LOUISVILLE, Ky. — Norton Healthcare doctors say it’s time for people young and old to get their flu shots.
“It’s important to get the vaccine now because we want kids to have protection when flu season starts,” said Dr. Kristina Bryant, infectious disease physician with Norton Children’s Infectious Diseases.
What You Need To Know
- Norton doctors are recommending people get their flu shots, as it could be a severe flu season
- “Mild” flu seasons in the last few years could result from mitigation strategies implemented for COVID-19, many of which are no longer in use
- Flu immunization rates for kids have been falling the last few years
- Only 50% of kids 6 months to 17 years of age got a flu shot in Kentucky last year

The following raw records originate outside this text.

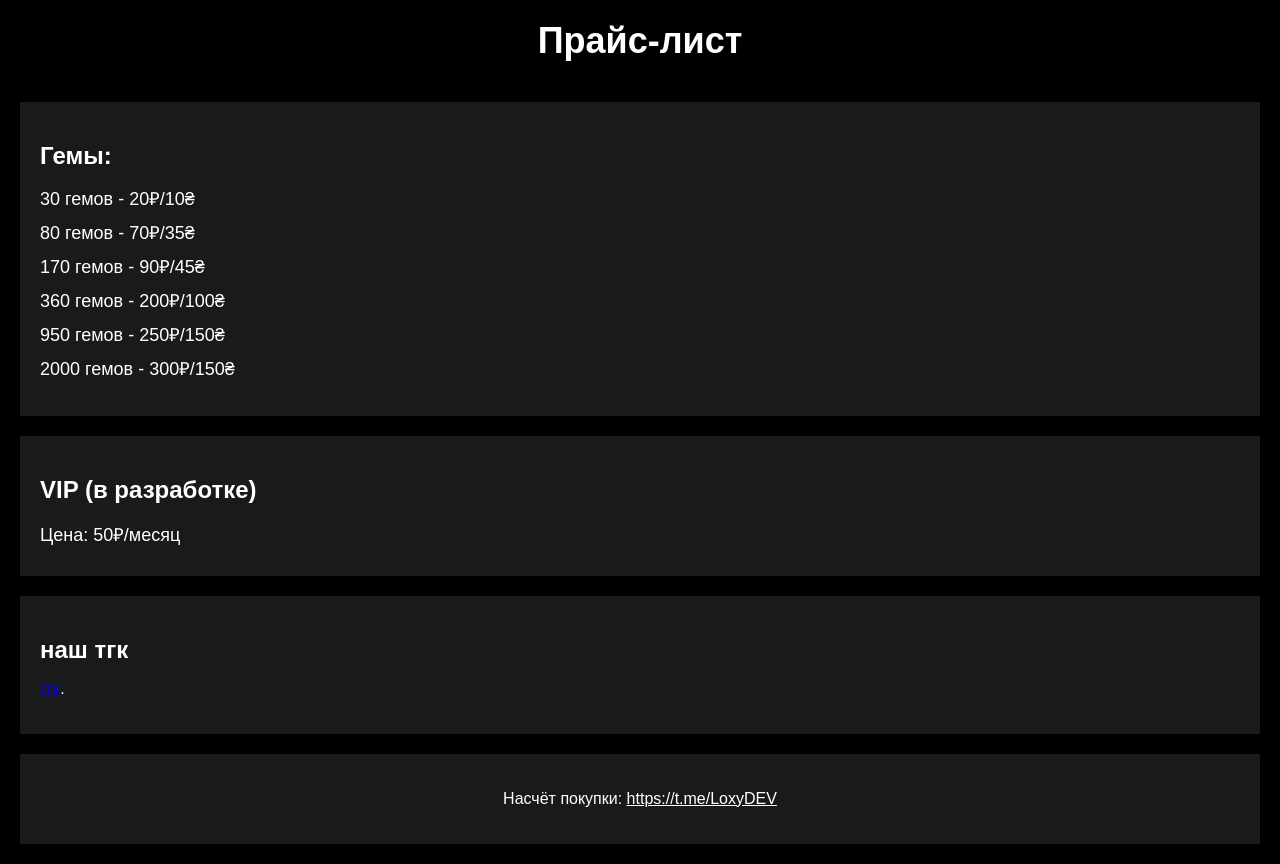
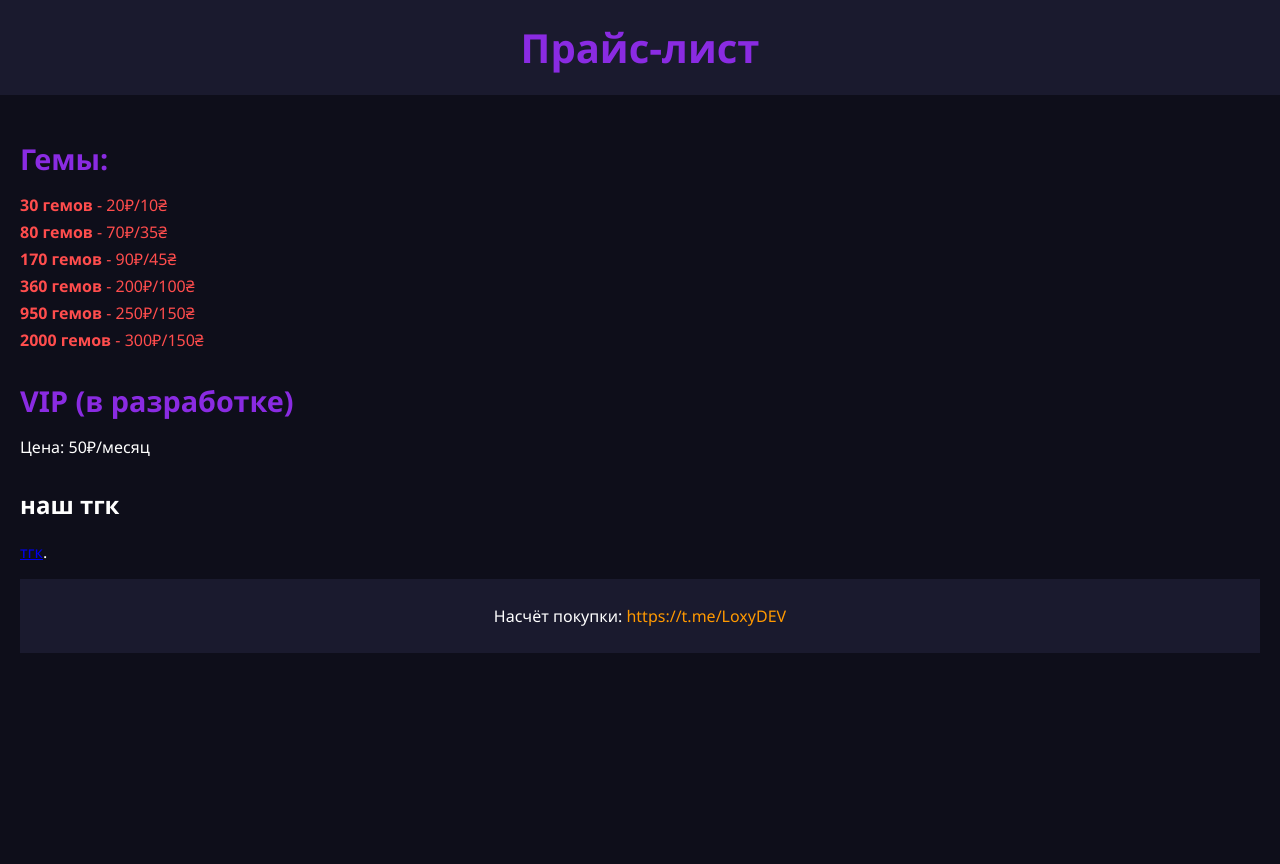
Before and after one commit to Benz7k3/voopBrawl, a plain HTML site: page index.html in a window 1280 px wide. After the commit the page ends 800 px from the top, so only its background shows below. Drawn offline with Linux system fonts and the light colour scheme.

Commit message:
Update style.css

```diff
--- a/style.css
+++ b/style.css
@@ -1,56 +1,117 @@
 body {
-    background-color: #000;
-    color: #fff;
-    font-family: 'Arial', sans-serif;
+    font-family: 'Segoe UI', Tahoma, Geneva, Verdana, sans-serif;
     margin: 0;
     padding: 0;
+    background-color: #0e0e1a;
+    color: #fff;
 }
 
 header {
+    background-color: #1a1a2e;
+    padding: 20px 0;
     text-align: center;
-    padding: 20px;
 }
 
-h1 {
-    font-size: 36px;
+header h1 {
+    font-size: 2.5rem;
     margin: 0;
+    color: #8a2be2;
+    transition: color 0.3s, font-size 0.3s;
+}
+
+header h1:hover {
+    color: #ffff00;
+    font-size: 3rem;
 }
 
 main {
     padding: 20px;
 }
 
-.price-section, .about-us {
-    background-color: rgba(255, 255, 255, 0.1);
-    padding: 20px;
-    margin-bottom: 20px;
+.price-section {
+    margin-bottom: 30px;
 }
 
-.price-section h2, .about-us h2 {
-    font-size: 24px;
+.price-section h2 {
     margin-bottom: 10px;
+    font-size: 1.8rem;
+    color: #8a2be2;
+    transition: color 0.3s, font-size 0.3s;
+}
+
+.price-section h2:hover {
+    color: #ffff00;
+    font-size: 2rem;
 }
 
 .price-section ul {
-    list-style: none;
+    list-style-type: none;
     padding: 0;
 }
 
-.price-section li, .price-section p {
-    font-size: 18px;
-    margin-bottom: 10px;
+.price-section ul li {
+    margin-bottom: 5px;
+    color: #ff4d4d;
+    transition: color 0.3s, font-size 0.3s;
 }
 
-.about-us p {
-    font-size: 16px;
+.price-section ul li:hover {
+    color: #90ee90;
+    font-size: 1.2rem;
+}
+
+.price-section ul li span {
+    font-weight: bold;
+}
+
+.vip-price {
+    margin-top: 20px;
+}
+
+.vip-price p {
+    font-size: 1.5rem;
+    color: #ff4d4d;
+    transition: color 0.3s, font-size 0.3s;
+}
+
+.vip-price p:hover {
+    color: #90ee90;
+    font-size: 1.7rem;
+}
+
+.price-label {
+    font-size: 1.5rem;
+    color: #ff4d4d;
+    transition: color 0.3s, font-size 0.3s;
+}
+
+.price-label:hover {
+    color: #90ee90;
+    font-size: 1.7rem;
+}
+
+.telegram-link {
+    color: #8a2be2;
+    text-decoration: none;
+    transition: color 0.3s, font-size 0.3s;
+}
+
+.telegram-link:hover {
+    color: #ffff00;
+    font-size: 1.2rem;
 }
 
 footer {
-    background-color: rgba(255, 255, 255, 0.1);
-    padding: 20px;
+    background-color: #1a1a2e;
+    padding: 10px 0;
     text-align: center;
 }
 
 footer a {
-    color: #fff;
+    color: #ff9900;
+    text-decoration: none;
 }
+
+footer a:hover {
+    text-decoration: underline;
+}
```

Bryant recommends anyone six months and older get vaccinated for the flu every year, and to do so before the end of October.
“Now is the time because we’re already starting to see flu cases. It’s an early flu season,” Bryant said.
This comes after what Bryant calls some “mild” flu seasons the last few years. One reason could be the mitigation strategies implemented for COVID-19, many of which are no longer in use.
“I worry that some parents may have forgotten how bad the flu can be in kids. This is predicted to be a particularly severe flu season,” Bryant said.
Flu season is wrapping up in the southern hemisphere. It was a severe one in places like Australia, which has experienced what Bryant called a “twindemic,” a surge in cases of both flu and COVID-19.
Going into flu season here in the U.S., there are kids who’ve never been exposed to the flu, and therefore lack natural immunity.
Bryant said flu immunization rates for kids have been falling the last few years. She said only 50% of kids 6 months to 17 years of age got a flu shot in Kentucky last year. That’s compared to 58% nationwide.
“We are lagging behind with flu immunization of our kids,” Bryant said.
She said the flu can be particularly severe for kids under five years old and for those with other health conditions.
Schools no longer requiring masks could increase transmission, Bryant said. And kids can fuel transmission in the larger community. With the flu, people become contagious before they develop symptoms. That’s what makes it easy for the flu to spread in settings like school.
All Norton offices in the greater Louisville area are offering the vaccine.